by Guy Lee, Vice-Chairman of Scottish Agronomy, on farming religiously with a Franciscan and being a first-generation farmer.
As a first-generation farmer, I have always been an enthusiast for co-operation and group meetings. Without that in-built knowledge that is passed unknowingly from generation to generation in farming families, my learning has come from looking and listening to those one builds up respect for both in the press and on the ground.
My first farming job, after leaving Seale Hayne Agricultural College in Devon, was as assistant to a forward-looking farmer in Dorset specialising in seed production, both cereals and particularly grass. I learned a huge amount there both in managing a large labour force and attention to detail. Knowledge in grass seed production was advanced through a group of specialist growers (WHD) employing an independent agronomist.
The next step up was a farm tenancy in partnership with the landlord on 500 acres in Surrey, with the remit to convert 300 acres to organic production.
That was in 1983, long before organic had the acceptance or the sophisticated marketplace it has today. With no knowledge of organic best practice or an insatiable desire to farm without artificial inputs, I took a pragmatic approach to satisfy the religious belief of my landlord and partner that farming with chemicals was wrong (he was a tertiary Franciscan believing in the divine nature of creation).
Together it worked for both of us, but this would never have been achieved without constantly learning from others in the sector. In 1987, the year of the Great Storm in the South of England, I wrote to the editor of Arable Farming suggesting he had a column written by an organic farmer.

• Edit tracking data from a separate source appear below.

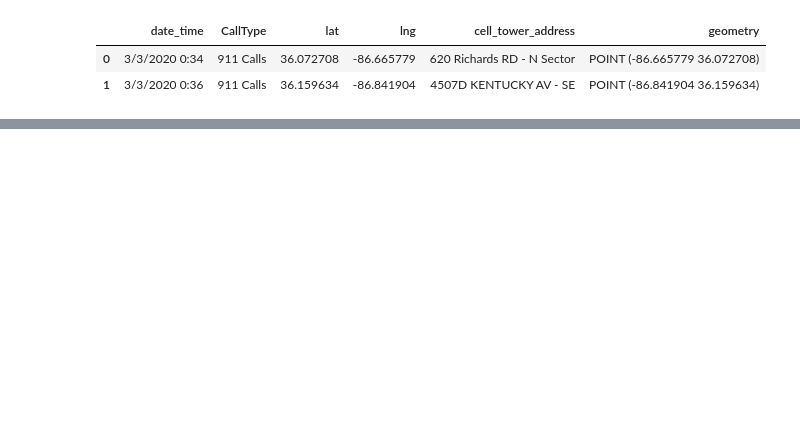
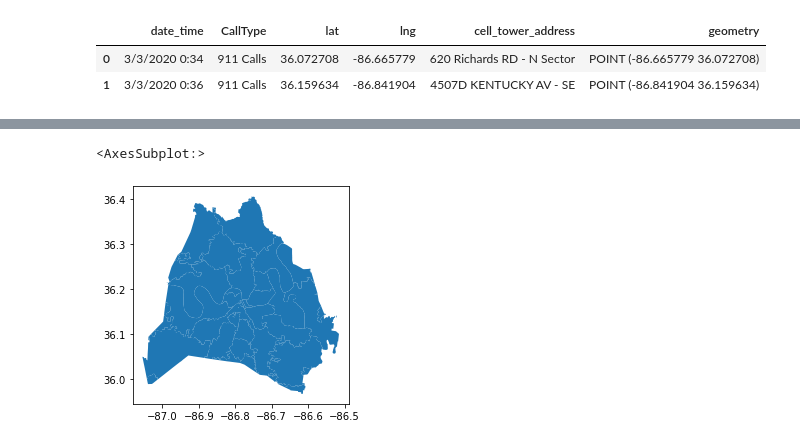
Before and after one commit to MrBardot/NSS-DDA2-metro-nashville-emergency, a Jupyter notebook: Metro_Emergency_Project.ipynb, the cells around one changed output, grey strips where cells are left out. Cells and saved outputs as stored; diff of their text form; code cells hidden in the pictures; blank space fills up the shorter version.

Commit message:
Beginning Joining DataFrames Tests

```diff
--- a/Metro_Emergency_Project.ipynb
+++ b/Metro_Emergency_Project.ipynb
@@ -14,3 +16,5 @@ calls_tor = pd.read_csv('data/911_calls_tor.csv')
 cad_tor = pd.read_csv('data/CAD_data_tor.csv', skiprows = 3)
 # %%
 cad_der = pd.read_csv( 'data/CAD_data_der.csv', skiprows = 3)
+# %%
+zipcodes = gpd.read_file('data/Zip Codes.geojson')
@@ -99,0 +86,5 @@ memory usage: 22.4+ KB
+# %%
+zipcodes.plot()
+# %% [output]
+<AxesSubplot:>
+[figure, added]
```
Also changed, not shown: parts of 14 cells of this notebook.
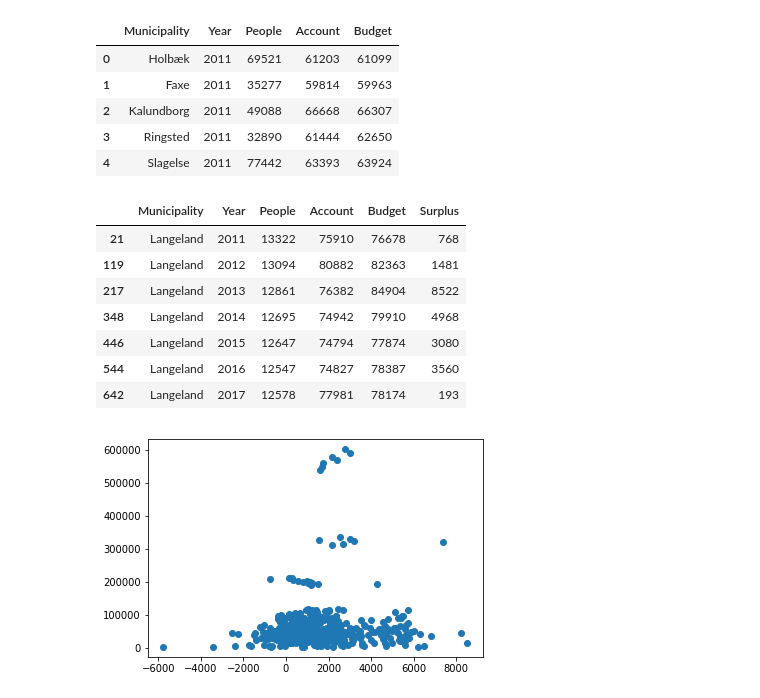
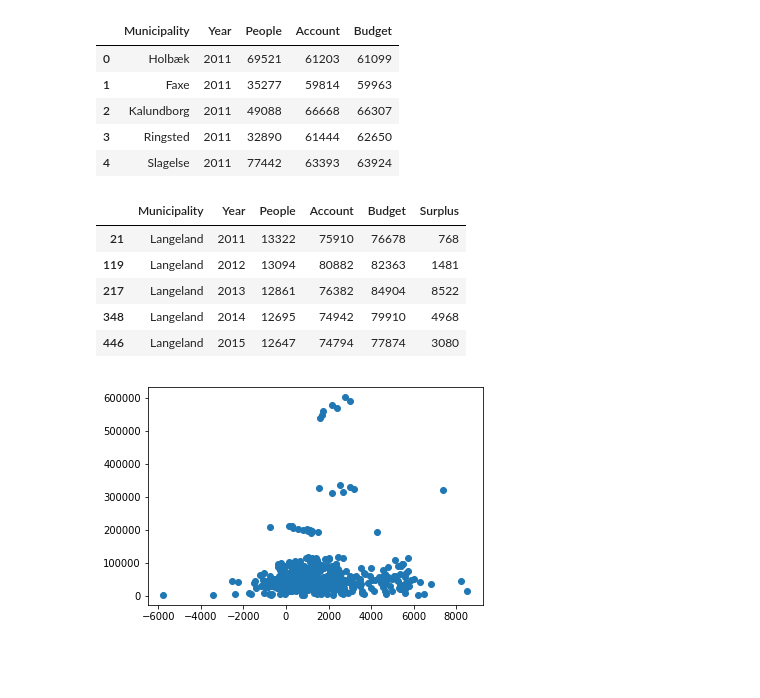
Before and after one commit to s-corfixen/projects-2019-snake-on-3310, a Jupyter notebook: Project/ny project.ipynb, the cells around one changed output. Saved outputs shown, nothing was run; the diff lists cells and outputs as text; code cells hidden in the pictures; blank space fills up the shorter version.

```diff
--- a/Project/ny project.ipynb
+++ b/Project/ny project.ipynb
@@ -48,6 +80,6 @@ account = account.loc[account["Year"].isin(a)]
 # %%
-merge1 = pd.merge(people, account, how="outer", on=["Municipality", "Year"])
-fullymerged = pd.merge(merge1, budget, how="outer", on=["Municipality", "Year"])
+partialmerge = pd.merge(people, account, how="outer", on=["Municipality", "Year"])
+fullymerged = pd.merge(partialmerge, budget, how="outer", on=["Municipality", "Year"])
 fullymerged.head()
 # %% [output]
 |  | Municipality | Year | People | Account | Budget |
@@ -58,16 +90,14 @@ fullymerged.head()
 | 4 | Slagelse | 2011 | 77442 | 63393 | 63924 |
 # %%
 fullymerged["Surplus"] = fullymerged["Budget"]-fullymerged["Account"]
-fullymerged[fullymerged["Municipality"]=="Langeland"].head(20)
+fullymerged[fullymerged["Municipality"]=="Langeland"].head()
 # %% [output]
 |  | Municipality | Year | People | Account | Budget | Surplus |
 | 21 | Langeland | 2011 | 13322 | 75910 | 76678 | 768 |
 | 119 | Langeland | 2012 | 13094 | 80882 | 82363 | 1481 |
 | 217 | Langeland | 2013 | 12861 | 76382 | 84904 | 8522 |
 | 348 | Langeland | 2014 | 12695 | 74942 | 79910 | 4968 |
 | 446 | Langeland | 2015 | 12647 | 74794 | 77874 | 3080 |
-| 544 | Langeland | 2016 | 12547 | 74827 | 78387 | 3560 |
-| 642 | Langeland | 2017 | 12578 | 77981 | 78174 | 193 |
 # %%
 plt.scatter(fullymerged["Surplus"], fullymerged["People"])
 plt.show()
```
Also changed, not shown: parts of 11 cells of this notebook, 2 other files.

This was very tongue in cheek as the magazine was a free publication funded entirely by advertising revenue, most particularly from fertiliser and pesticide manufacturers. When he replied saying ‘Good idea, why don’t you write it?!’ I found myself having to communicate my small amount of knowledge to a very sceptical audience.
In 1990, through the great generosity of my parents selling their home in the South to buy us a farm and themselves a new house, we ended up at Sandystones in the Scottish Borders. What a fantastic place to live and bring up a family but how would we manage our new challenge?
Organic production was not possible with no infrastructure on the farm. Although it was predominantly a grass farm, we were surrounded by arable fields on all sides so the obvious step was to join our neighbours in crop production. For grain drying and storage I joined Eildon Grain Growers, a cooperative four miles from the farm.
For inputs, both commodities and services, I became a member of Borders Machinery Ring which has been, and still is today, a major supplier to our business.
And the third and most significant coop I joined was Scottish Agronomy. My neighbour, the late James Allen of Longnewton, came round very soon after we had moved and invited me to a meeting of the Kelso group. The structure and discussion was a format I thrived on. Peer-to-peer learning both in the room and in the field, seeing best practice, and – quite often – the experiment that had not worked, provided the platform to approach crop production in an informed and enthusiastic manner.
Over the 30 years I have been a member of the coop, I have made very good friends and learned to be independent minded with confidence in my own decisions. I firmly believe we are growing crops producing the best possible margin which emanates from the wealth of knowledge provided by the very expansive trials that are grown every year. I feel privileged to be party to the findings from Scottish Agronomy trials which are generally acknowledged as being up with the best in the country, producing consistently good results year on year.
There is no doubt that agriculture in the UK is facing significant challenges as it adapts to the withdrawal of income support that it has become so used to and reliant upon in one form or another for the past 75 years.
Producing for a market in the most cost-effective method, knowing the marginal price of inputs and facing up to the demands of the regulatory bodies as well as a discerning public is going to be a test for the next generation of farmers.
Scottish Agronomy through its group structure, independence and wealth of knowledge is best placed to be at the cutting edge of this new world and I am certain will go from strength to strength.